Schist signBlack schist? No way. Schist is foliated and flakey and most decidedly not massive and so superbly suited to carving. Maybe someone will correct my notion of “schist”, but right now I’m certain this part of the label is wrong. I’ve seen this fairly often in museum displays: the rock types given don’t always match what appears to be the actual lithologies. Not enough geoarchaeologists to go around, I suppose.

Romano British hed 062214Here’s a cool Romano-British sculpture that did have a proper identification as “limestone”. (And to be fair, most are correctly labeled.) I liked this artifact in particular because you could look closely at the broken bits —

Ooids 062214The rock is made primarily of these little calcitic spheres called ooids. I would not be at all surprised to learn that this is a Portlandian (Upper Jurassic) limestone from southern England.

It was a fun day at one of the world’s finest museums. Tomorrow I begin work at another.

Wooster’s Fossil of the Week: A silicified rhynchonellid brachiopod from the Permian of West Texas

June 22nd, 2014

Rhynchonellid crura Permian Texas 585Sometimes fossils can be more useful when broken than whole. Above is a much-abused rhynchonellid brachiopod from the Road Canyon Formation (Middle Permian, Roadian, about 270 million years old) found in the Glass Mountains of southwestern Texas. It is part of a set of silicified fossils we etched out of a block of limestone in the last century. The shell has been replaced with resistant silica, so it was easy to extract from the limestone matrix with a long bath in hydrochloric acid that dissolved the carbonate but left everything else. The fossils are like delicate little glass husks. We’ve featured them in this blog several times.

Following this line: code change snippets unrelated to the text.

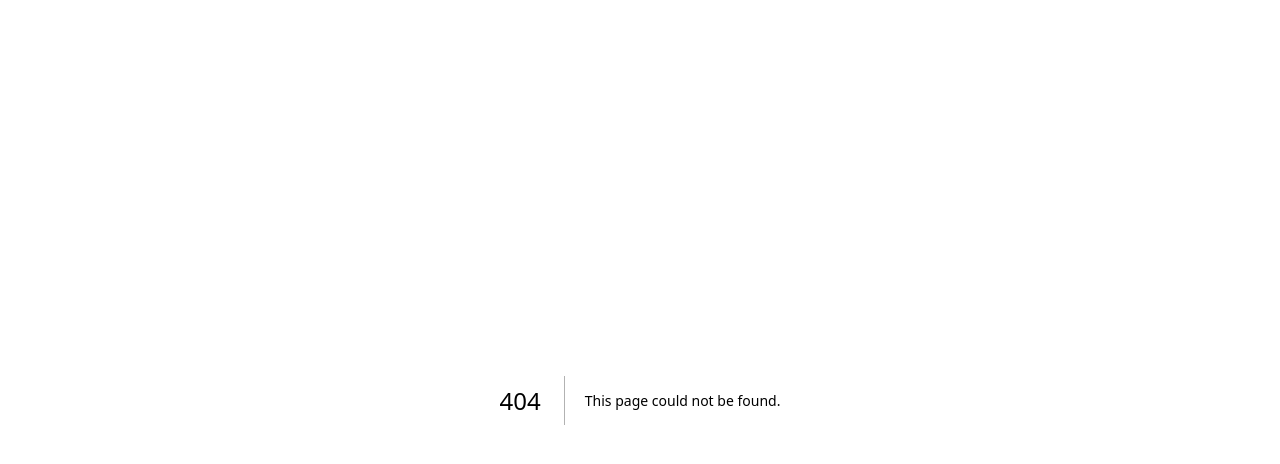
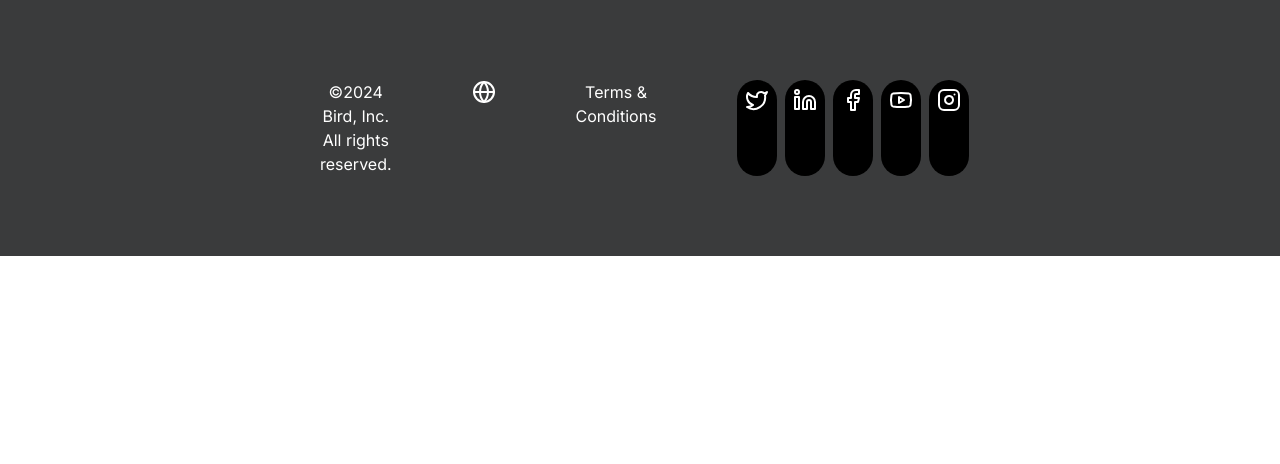
Before and after one commit to feni-brian/Asvna, a Next.js app: page /footer in a window 1280 px wide. Before the commit this address had no page. Shown: the top 464 px of the page. Built offline with nearby package versions, Linux system fonts and the light colour scheme.

Commit message:
Implemented the footer section of the landing page.

```diff
--- /dev/null
+++ b/app/(landing)/footer/page.tsx
@@ -0,0 +1,36 @@
+import { Facebook, Globe, Instagram, Linkedin, Twitter, Youtube } from "lucide-react";
+
+const Footer = () => {
+	return (
+		<div>
+			<section className="hidden md:flex flex-col py-20 justify-between bg-[#3a3b3c]">
+				<div className=" text-center  flex justify-between px-80 space-x-20 text-white">
+					<div>©2024 Bird, Inc. All rights reserved.</div>
+					<div>
+						<Globe className="h-6 w-6 text-white" />
+					</div>
+					<div>Terms & Conditions</div>
+					<div className="flex space-x-2">
+						<div className="bg-black p-2 rounded-full">
+							<Twitter className="h-6 w-6 text-white" />
+						</div>
+						<div className="bg-black p-2 rounded-full">
+							<Linkedin className="h-6 w-6 text-white" />
+						</div>
+						<div className="bg-black p-2 rounded-full">
+							<Facebook className="h-6 w-6 text-white" />
+						</div>
+						<div className="bg-black p-2 rounded-full">
+							<Youtube className="h-6 w-6 text-white" />
+						</div>
+						<div className="bg-black p-2 rounded-full">
+							<Instagram className="h-6 w-6 text-white" />
+						</div>
+					</div>
+				</div>
+			</section>
+		</div>
+	);
+};
+
+export default Footer;
```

Update: Matt Clapham kindly corrected me in the comments, and it is worth repeating in the text: “It’s Stenoscisma. The large spoon-shaped projection is actually called a spondylium, formed from merged dental plates and it’s quite distinctive for the Stenoscismatidae. The crura are broken but still visible in your specimen; they are the little struts parallel to the narrowest part of the spondylium. There are five Stenoscisma species that appear common in the Road Canyon Formation and yours looks most similar to Stenoscisma triquetrum to me (weakly sulcate with ribs that are somewhat subtle but still extend near the beak).” I made a bonehead mistake labeling the spondylium incorreectly, hence the “c”. Here’s to the value of Twitter, blogging, and knowledgeable colleagues!
Rhynchonellid Permian Texas 585Here’s the dorsal side of the specimen for completion. The exterior is in poor shape.

I’d love to identify this specimen to at least the genus level [update: see above and the comments!], but there is not enough detail preserved, at least for my skill set. The Permian brachiopods of West Texas were famously studied by G. Arthur Cooper and Richard E. Grant in the 1960s and 1970s. The numbers of species are overwhelming in this ancient reef system, and almost all of them are preserved in this delicate way.

References:

Cooper, G.A., and Grant, R.E., 1964, New Permian stratigraphic units in Glass Mountains, West Texas. American Association of Petroleum Geologists Bulletin 48: 1581-1588.

Cooper, G.A., and Grant, R.E. 1966. Permian rock units in the Glass Mountains, West Texas, In: Contributions to stratigraphy, 1966: U.S. Geological Survey Bulletin 1244-E: E1-E9.

Cooper, G.A. and Grant, R.E. 1972. Permian brachiopods of West Texas, I. Smithsonian Contributions to Paleobiology 14: 1–228. [and five other volumes]

Olszewski, T.D. and Erwin, D.H. 2009. Change and stability in Permian brachiopod communities from western Texas. Palaios 24: 27-40.